[Source records]
Content starts

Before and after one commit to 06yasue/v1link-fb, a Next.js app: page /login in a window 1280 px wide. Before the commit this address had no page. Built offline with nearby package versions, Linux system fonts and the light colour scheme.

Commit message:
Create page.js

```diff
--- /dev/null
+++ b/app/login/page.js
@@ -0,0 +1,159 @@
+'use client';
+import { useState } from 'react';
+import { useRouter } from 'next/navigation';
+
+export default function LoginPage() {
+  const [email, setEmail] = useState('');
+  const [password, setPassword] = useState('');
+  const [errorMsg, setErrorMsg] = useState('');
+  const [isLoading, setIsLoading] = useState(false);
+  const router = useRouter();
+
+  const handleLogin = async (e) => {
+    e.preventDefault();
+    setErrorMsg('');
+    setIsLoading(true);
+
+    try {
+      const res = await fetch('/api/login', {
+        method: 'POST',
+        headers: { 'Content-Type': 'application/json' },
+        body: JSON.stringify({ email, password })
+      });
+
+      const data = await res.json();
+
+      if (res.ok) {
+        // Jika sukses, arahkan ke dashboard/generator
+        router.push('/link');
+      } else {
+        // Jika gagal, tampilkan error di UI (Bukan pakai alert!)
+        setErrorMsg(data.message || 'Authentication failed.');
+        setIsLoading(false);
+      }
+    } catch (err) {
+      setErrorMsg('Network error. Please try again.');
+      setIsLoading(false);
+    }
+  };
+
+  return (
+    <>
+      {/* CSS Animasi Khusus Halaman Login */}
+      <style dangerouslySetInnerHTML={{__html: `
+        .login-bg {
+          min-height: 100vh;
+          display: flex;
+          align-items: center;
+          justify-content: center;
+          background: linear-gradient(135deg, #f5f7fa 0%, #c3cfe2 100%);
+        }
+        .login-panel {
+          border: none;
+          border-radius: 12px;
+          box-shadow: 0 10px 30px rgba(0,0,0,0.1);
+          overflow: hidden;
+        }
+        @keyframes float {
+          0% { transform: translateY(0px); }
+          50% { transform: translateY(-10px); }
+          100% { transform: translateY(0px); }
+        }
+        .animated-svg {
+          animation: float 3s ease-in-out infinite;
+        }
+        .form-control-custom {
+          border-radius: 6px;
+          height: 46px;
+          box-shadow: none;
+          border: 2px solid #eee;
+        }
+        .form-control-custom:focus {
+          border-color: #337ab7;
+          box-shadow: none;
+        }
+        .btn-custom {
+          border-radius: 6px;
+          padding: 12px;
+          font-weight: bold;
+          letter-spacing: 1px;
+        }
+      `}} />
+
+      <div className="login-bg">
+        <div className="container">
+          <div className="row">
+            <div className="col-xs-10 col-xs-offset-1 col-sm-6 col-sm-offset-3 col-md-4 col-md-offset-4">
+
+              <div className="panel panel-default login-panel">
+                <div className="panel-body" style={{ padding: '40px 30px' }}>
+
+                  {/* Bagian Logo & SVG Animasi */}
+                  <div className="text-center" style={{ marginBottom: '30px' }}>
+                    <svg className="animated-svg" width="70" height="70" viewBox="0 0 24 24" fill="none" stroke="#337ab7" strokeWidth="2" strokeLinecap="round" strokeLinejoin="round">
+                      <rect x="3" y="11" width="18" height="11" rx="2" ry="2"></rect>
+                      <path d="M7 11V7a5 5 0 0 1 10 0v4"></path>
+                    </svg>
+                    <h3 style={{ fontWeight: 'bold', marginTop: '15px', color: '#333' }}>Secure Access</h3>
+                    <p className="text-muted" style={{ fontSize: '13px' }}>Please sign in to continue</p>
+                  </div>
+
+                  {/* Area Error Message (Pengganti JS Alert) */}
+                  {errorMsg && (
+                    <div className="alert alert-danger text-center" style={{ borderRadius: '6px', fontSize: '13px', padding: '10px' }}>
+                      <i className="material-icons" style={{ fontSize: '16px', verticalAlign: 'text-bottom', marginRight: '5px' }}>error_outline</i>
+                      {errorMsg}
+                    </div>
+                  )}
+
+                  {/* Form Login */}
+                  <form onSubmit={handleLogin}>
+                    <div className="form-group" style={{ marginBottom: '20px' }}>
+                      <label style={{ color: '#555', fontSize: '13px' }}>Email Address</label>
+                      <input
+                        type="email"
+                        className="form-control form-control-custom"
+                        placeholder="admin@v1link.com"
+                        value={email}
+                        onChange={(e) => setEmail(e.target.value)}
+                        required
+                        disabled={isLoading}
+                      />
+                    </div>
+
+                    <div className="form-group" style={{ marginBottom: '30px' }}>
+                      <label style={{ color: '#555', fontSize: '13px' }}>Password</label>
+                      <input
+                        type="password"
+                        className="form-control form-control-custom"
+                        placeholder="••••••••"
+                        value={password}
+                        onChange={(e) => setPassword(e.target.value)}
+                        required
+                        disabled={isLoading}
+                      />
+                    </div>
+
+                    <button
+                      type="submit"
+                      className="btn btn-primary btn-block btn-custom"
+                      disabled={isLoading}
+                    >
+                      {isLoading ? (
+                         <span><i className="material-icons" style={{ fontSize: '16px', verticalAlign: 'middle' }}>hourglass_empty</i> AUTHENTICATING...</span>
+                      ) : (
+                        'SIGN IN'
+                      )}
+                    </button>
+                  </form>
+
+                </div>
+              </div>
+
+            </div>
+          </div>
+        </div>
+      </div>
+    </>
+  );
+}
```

Content ends
Content starts

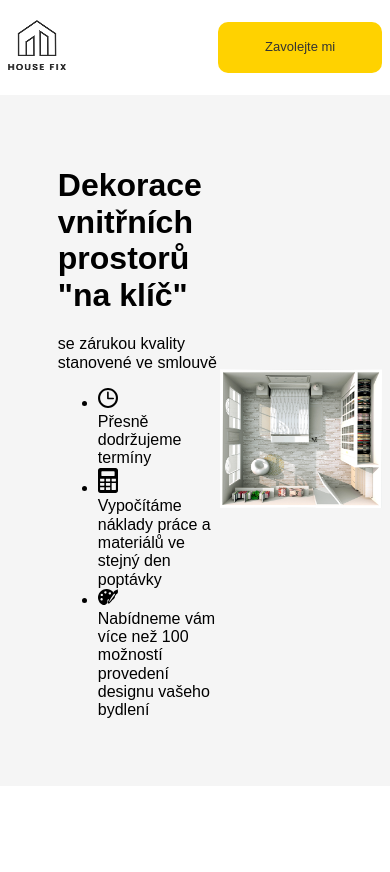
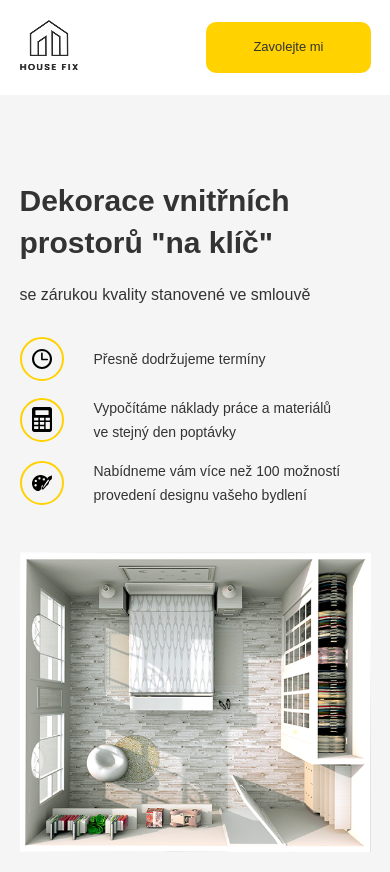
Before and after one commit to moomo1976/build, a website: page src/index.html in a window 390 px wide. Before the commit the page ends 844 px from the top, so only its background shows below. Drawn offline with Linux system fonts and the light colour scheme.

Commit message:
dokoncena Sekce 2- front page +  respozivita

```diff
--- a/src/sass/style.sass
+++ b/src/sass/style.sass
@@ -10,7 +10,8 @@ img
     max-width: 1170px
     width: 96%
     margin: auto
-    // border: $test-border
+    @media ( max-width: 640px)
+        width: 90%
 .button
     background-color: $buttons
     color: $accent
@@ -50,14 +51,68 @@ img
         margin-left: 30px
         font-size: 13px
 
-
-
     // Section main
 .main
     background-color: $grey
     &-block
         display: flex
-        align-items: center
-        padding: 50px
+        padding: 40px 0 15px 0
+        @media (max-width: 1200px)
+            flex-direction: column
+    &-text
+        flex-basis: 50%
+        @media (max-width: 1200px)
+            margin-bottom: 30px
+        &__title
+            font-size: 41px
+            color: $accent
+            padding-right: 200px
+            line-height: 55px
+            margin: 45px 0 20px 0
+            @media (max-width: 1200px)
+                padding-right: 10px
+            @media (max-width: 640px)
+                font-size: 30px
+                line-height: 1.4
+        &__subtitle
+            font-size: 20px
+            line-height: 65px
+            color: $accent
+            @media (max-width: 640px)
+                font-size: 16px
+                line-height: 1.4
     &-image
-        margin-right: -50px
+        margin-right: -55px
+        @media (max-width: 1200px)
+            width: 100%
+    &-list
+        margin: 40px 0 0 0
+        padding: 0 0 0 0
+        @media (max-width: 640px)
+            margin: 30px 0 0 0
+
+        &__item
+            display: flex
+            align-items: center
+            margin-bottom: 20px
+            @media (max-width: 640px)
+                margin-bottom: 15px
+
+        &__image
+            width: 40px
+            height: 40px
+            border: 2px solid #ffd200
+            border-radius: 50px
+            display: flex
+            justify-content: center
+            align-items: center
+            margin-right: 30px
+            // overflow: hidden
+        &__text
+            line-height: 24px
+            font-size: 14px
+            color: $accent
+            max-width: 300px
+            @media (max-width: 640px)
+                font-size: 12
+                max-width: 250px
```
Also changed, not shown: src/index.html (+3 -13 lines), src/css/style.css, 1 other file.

Content ends
Content starts

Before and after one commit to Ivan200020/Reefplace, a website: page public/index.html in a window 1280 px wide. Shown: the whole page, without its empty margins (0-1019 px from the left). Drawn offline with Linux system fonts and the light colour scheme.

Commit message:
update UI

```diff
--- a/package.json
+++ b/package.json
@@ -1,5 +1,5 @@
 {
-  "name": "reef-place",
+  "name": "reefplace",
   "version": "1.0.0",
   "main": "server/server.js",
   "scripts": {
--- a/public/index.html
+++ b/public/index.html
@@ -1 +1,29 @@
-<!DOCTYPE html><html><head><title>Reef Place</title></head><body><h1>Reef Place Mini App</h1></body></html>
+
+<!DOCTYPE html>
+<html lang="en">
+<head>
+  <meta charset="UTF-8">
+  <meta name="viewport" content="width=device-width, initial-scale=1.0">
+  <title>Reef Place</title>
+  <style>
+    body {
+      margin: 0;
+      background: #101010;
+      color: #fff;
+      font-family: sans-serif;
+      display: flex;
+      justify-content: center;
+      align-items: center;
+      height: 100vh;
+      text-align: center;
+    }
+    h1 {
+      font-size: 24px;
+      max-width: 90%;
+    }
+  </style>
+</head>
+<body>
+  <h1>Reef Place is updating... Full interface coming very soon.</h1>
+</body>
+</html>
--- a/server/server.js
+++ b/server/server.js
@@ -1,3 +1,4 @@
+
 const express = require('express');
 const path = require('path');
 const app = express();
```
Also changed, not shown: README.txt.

Content ends

### [WHAT YOU HAVE TO DO]
Copy out each line of the data that includes the string "center".

### [EXPECTED OUTPUT]
+          align-items: center;
+          justify-content: center;
+                  <div className="text-center" style={{ marginBottom: '30px' }}>
+                    <div className="alert alert-danger text-center" style={{ borderRadius: '6px', fontSize: '13px', padding: '10px' }}>
-        align-items: center
+            align-items: center
+            justify-content: center
+            align-items: center
+      justify-content: center;
+      align-items: center;
+      text-align: center;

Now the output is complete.